Copy every line of the entries that has the string "Also" in it.

[Image comparison data]
◇ ◇ ◇ ◇ ◇
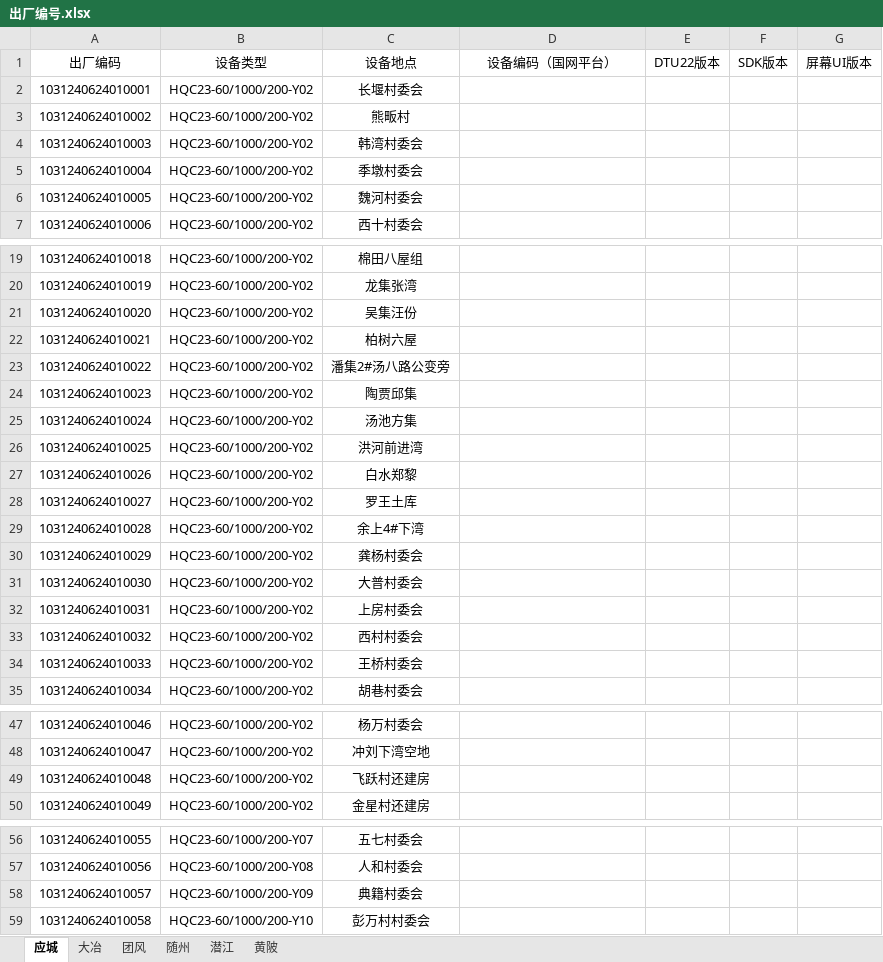
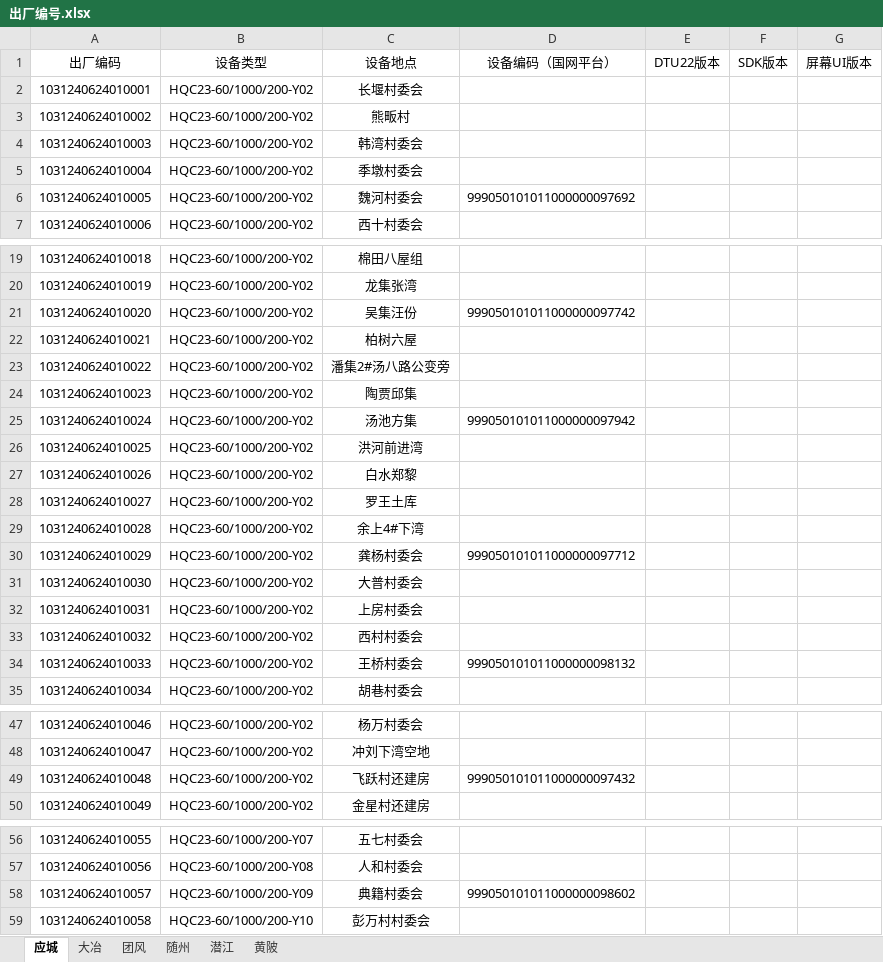
Before and after one commit to jwd001224/MQTT, an Excel workbook: 出厂编号.xlsx, sheet 应城, drawn as a sheet; only a part is shown, gaps mark what is left out; values as stored, in another font and other column widths than the file's, no borders; conditional formats not drawn; the diff names each change by its address in the sheet, - before the commit and + after, or states it on an @@ line.

```diff
--- a/出厂编号.xlsx (sheet 应城)
+++ b/出厂编号.xlsx (sheet 应城)
-D6 (设备编码（国网平台）): (empty)
+D6 (设备编码（国网平台）): 999050101011000000097692
-D21 (设备编码（国网平台）): (empty)
+D21 (设备编码（国网平台）): 999050101011000000097742
-D25 (设备编码（国网平台）): (empty)
+D25 (设备编码（国网平台）): 999050101011000000097942
-D30 (设备编码（国网平台）): (empty)
+D30 (设备编码（国网平台）): 999050101011000000097712
-D34 (设备编码（国网平台）): (empty)
+D34 (设备编码（国网平台）): 999050101011000000098132
-D49 (设备编码（国网平台）): (empty)
+D49 (设备编码（国网平台）): 999050101011000000097432
-D58 (设备编码（国网平台）): (empty)
+D58 (设备编码（国网平台）): 999050101011000000098602
```
Also changed, not shown: sheet 团风, sheet 潜江, 8 other files.
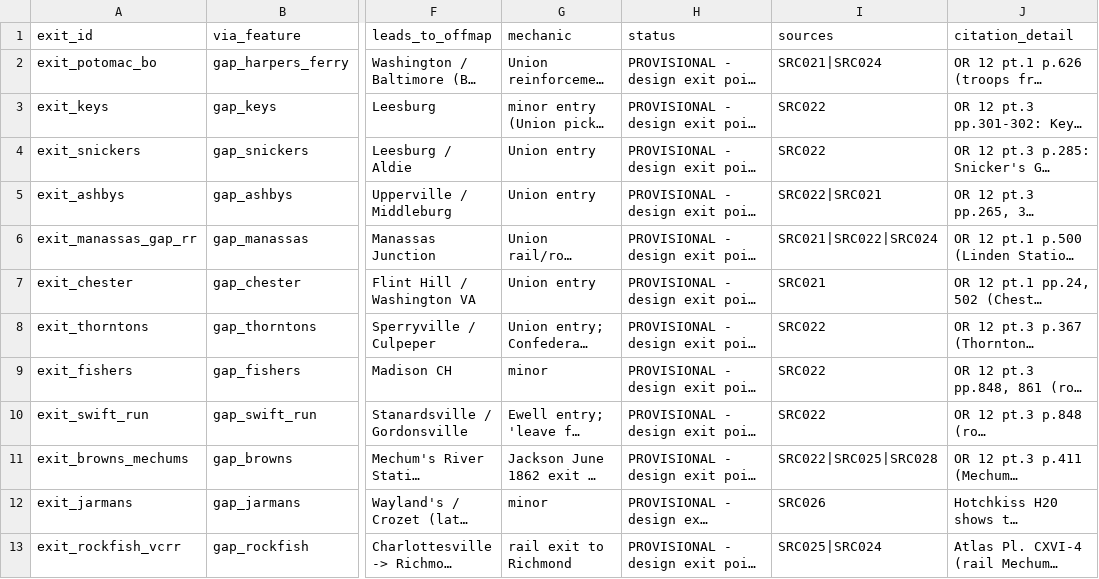
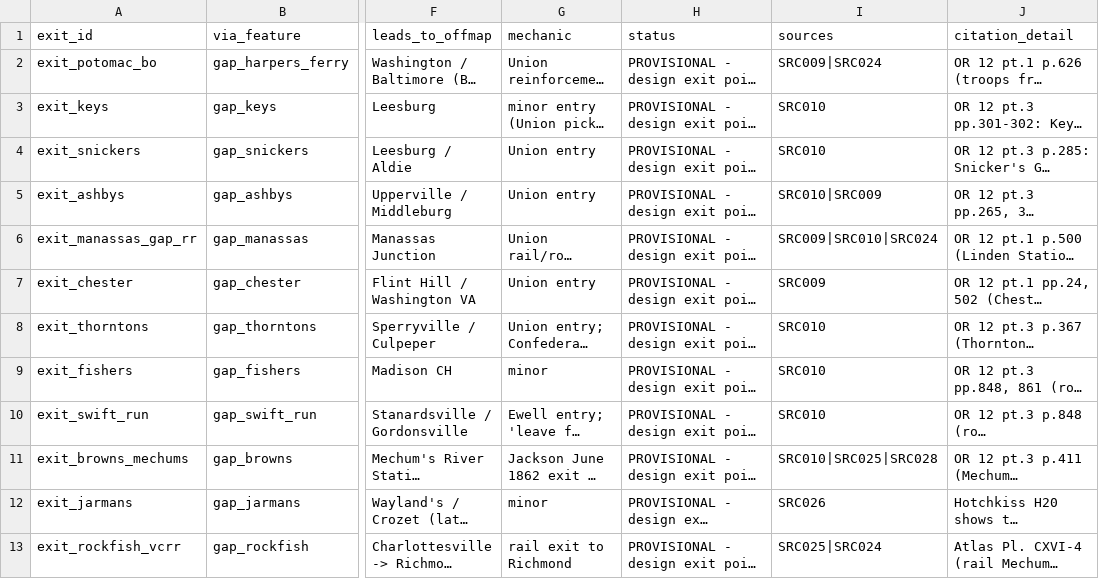
Before and after one commit to garrettmbf-sudo/CivilWar1, a CSV file: scenarios/valley_campaign_1862/data/east_exit_edges.csv, drawn as a sheet; only a part is shown, gaps mark what is left out; long unchanged cells end in …; the diff names each change by its address in the sheet, - before the commit and + after, or states it on an @@ line.

```diff
--- a/scenarios/valley_campaign_1862/data/east_exit_edges.csv
+++ b/scenarios/valley_campaign_1862/data/east_exit_edges.csv
-I2 (sources): SRC021|SRC024
+I2 (sources): SRC009|SRC024
-I3:I4 (sources): SRC022
+I3:I4 (sources): SRC010
-I5 (sources): SRC022|SRC021
+I5 (sources): SRC010|SRC009
-I6 (sources): SRC021|SRC022|SRC024
+I6 (sources): SRC009|SRC010|SRC024
-I7 (sources): SRC021
+I7 (sources): SRC009
-I8:I10 (sources): SRC022
+I8:I10 (sources): SRC010
-I11 (sources): SRC022|SRC025|SRC028
+I11 (sources): SRC010|SRC025|SRC028
```
Also changed, not shown: historical_data/sources_1862.csv, scenarios/valley_campaign_1862/data/blue_ridge_passes.csv, 1 other file.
◇ ◇ ◇ ◇ ◇
Solution to the exercise »
Also changed, not shown: sheet 团风, sheet 潜江, 8 other files.
Also changed, not shown: historical_data/sources_1862.csv, scenarios/valley_campaign_1862/data/blue_ridge_passes.csv, 1 other file.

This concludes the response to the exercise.